### Exercise inputs
══════════════════════════════
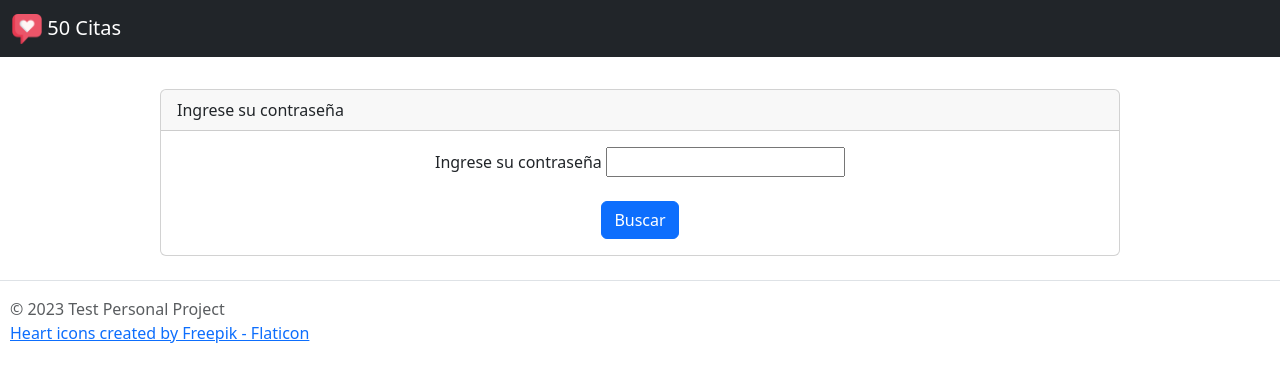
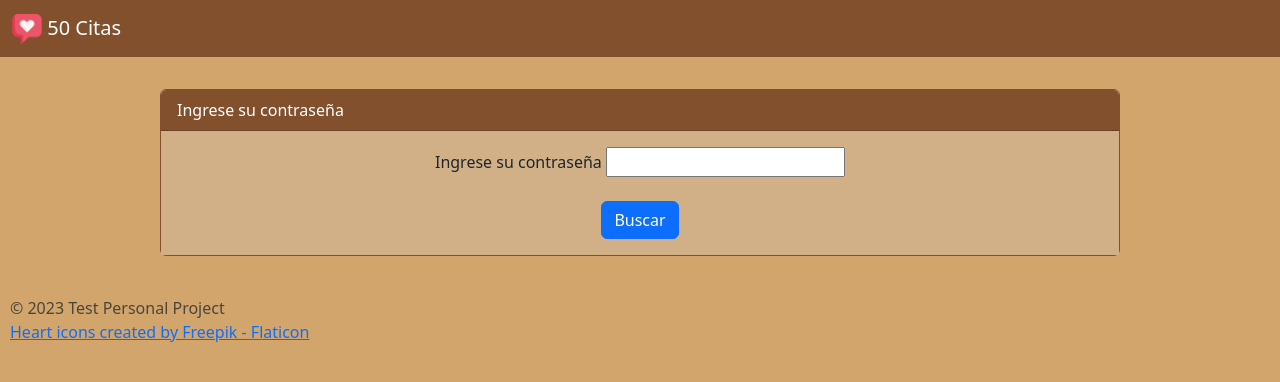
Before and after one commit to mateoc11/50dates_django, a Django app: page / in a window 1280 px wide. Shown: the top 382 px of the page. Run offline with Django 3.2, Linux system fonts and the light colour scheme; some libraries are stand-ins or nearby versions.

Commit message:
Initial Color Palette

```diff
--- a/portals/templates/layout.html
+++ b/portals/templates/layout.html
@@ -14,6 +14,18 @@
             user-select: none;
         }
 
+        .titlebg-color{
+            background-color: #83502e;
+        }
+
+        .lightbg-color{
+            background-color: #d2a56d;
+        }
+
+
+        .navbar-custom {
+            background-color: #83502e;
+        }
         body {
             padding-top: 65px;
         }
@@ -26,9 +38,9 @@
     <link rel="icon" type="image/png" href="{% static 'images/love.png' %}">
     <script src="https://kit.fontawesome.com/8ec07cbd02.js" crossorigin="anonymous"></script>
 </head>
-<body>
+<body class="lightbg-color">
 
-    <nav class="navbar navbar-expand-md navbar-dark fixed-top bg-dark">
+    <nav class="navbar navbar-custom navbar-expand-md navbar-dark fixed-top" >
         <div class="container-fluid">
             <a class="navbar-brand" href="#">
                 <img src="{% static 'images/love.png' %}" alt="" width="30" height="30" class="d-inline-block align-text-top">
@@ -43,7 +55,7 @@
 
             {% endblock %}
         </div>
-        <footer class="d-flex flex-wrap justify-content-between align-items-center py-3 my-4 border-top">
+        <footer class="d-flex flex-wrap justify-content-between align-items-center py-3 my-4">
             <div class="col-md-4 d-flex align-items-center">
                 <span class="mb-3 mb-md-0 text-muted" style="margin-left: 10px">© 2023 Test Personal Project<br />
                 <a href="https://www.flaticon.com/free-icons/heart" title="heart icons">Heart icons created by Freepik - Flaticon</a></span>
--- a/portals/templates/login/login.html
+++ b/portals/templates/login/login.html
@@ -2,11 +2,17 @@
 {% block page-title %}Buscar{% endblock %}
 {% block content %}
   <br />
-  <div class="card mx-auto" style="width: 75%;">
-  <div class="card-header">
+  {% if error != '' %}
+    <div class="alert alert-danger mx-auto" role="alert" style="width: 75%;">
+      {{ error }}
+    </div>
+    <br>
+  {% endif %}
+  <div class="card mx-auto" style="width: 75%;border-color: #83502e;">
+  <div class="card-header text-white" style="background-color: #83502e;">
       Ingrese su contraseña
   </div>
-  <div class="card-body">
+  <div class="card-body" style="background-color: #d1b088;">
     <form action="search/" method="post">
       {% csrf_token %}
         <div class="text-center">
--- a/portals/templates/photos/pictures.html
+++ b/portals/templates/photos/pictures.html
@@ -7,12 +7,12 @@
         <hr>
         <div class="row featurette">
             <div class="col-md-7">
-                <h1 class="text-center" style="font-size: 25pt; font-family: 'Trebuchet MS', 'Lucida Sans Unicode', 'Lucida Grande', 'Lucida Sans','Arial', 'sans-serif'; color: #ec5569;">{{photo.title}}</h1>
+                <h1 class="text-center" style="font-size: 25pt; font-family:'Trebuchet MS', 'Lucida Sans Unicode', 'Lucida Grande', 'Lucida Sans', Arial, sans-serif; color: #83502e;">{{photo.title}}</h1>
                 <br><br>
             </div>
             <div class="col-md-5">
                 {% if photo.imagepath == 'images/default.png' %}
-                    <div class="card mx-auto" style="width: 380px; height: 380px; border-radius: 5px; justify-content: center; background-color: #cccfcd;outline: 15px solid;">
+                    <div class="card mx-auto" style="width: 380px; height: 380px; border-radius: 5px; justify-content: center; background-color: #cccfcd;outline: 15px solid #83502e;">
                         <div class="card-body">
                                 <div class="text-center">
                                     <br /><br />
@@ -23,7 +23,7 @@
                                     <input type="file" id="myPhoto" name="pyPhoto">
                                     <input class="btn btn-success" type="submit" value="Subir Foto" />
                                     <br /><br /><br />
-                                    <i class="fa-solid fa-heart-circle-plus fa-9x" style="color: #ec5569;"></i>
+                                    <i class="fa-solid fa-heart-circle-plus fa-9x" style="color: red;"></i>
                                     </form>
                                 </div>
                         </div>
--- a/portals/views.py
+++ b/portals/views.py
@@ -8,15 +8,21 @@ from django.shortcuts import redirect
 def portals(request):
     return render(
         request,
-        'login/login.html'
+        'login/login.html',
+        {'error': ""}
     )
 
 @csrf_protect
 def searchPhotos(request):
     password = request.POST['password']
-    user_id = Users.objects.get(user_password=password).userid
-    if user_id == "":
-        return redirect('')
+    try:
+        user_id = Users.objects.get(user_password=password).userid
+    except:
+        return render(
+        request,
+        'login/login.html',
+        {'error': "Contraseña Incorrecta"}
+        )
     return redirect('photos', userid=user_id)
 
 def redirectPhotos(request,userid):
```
══════════════════════════════
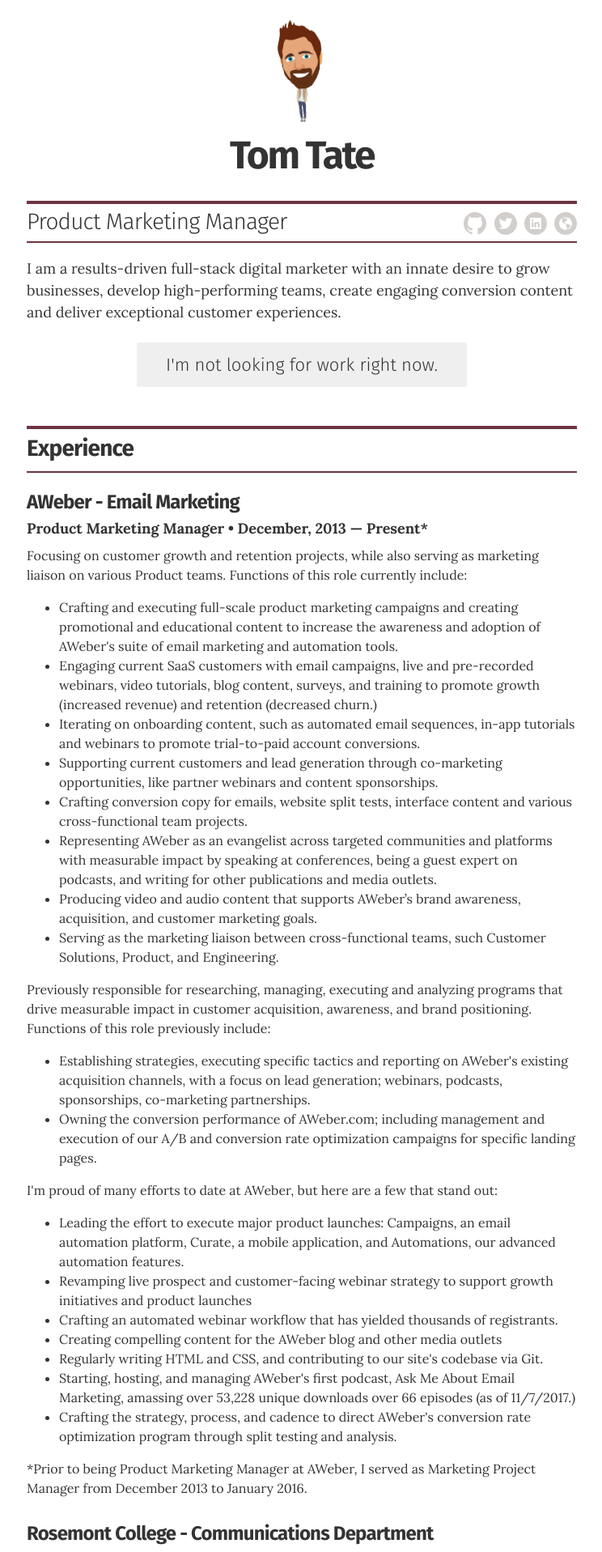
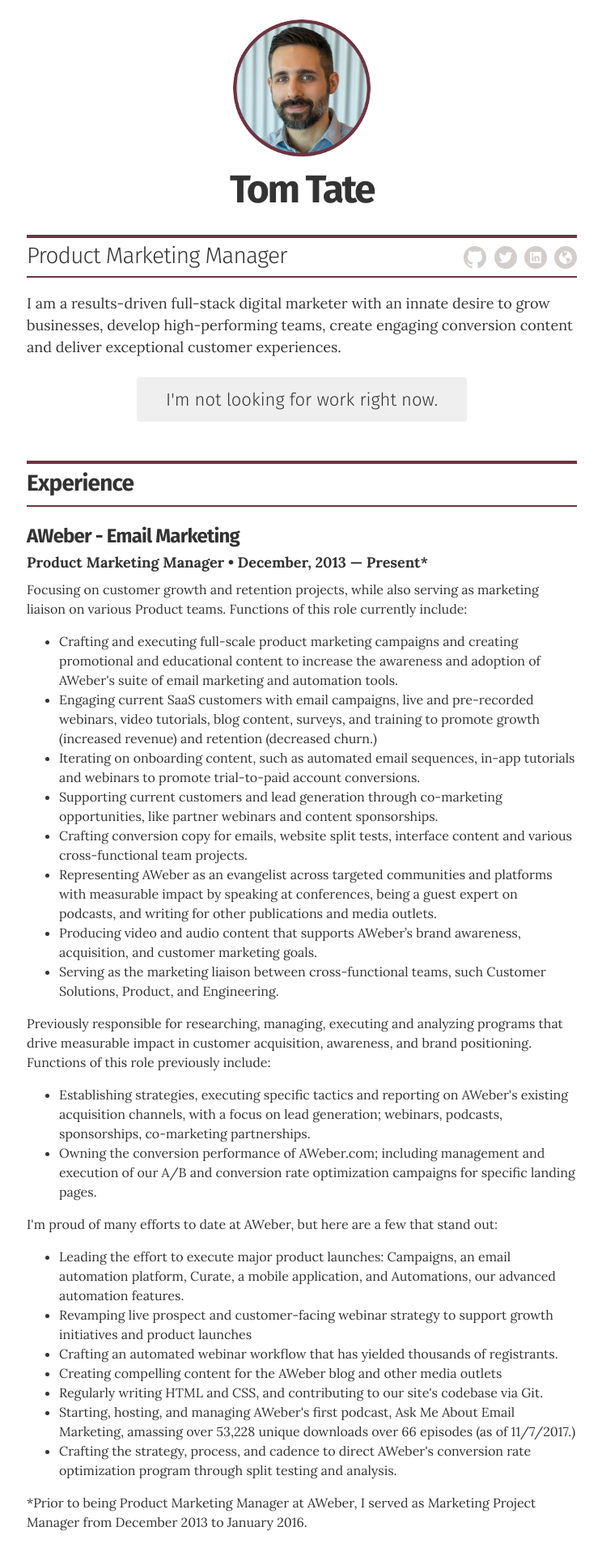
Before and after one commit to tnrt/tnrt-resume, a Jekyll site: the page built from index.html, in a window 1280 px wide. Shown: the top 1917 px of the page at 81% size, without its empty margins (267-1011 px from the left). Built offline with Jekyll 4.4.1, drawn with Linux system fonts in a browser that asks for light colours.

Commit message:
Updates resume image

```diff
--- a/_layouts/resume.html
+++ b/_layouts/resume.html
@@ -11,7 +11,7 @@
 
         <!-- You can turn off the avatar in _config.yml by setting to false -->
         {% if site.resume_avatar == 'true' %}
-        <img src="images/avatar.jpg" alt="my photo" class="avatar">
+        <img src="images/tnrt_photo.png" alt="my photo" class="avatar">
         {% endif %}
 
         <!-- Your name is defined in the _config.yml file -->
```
══════════════════════════════
### Assignment
Take every line above where "system" appears and copy it.

### Response below
Before and after one commit to mateoc11/50dates_django, a Django app: page / in a window 1280 px wide. Shown: the top 382 px of the page. Run offline with Django 3.2, Linux system fonts and the light colour scheme; some libraries are stand-ins or nearby versions.
Before and after one commit to tnrt/tnrt-resume, a Jekyll site: the page built from index.html, in a window 1280 px wide. Shown: the top 1917 px of the page at 81% size, without its empty margins (267-1011 px from the left). Built offline with Jekyll 4.4.1, drawn with Linux system fonts in a browser that asks for light colours.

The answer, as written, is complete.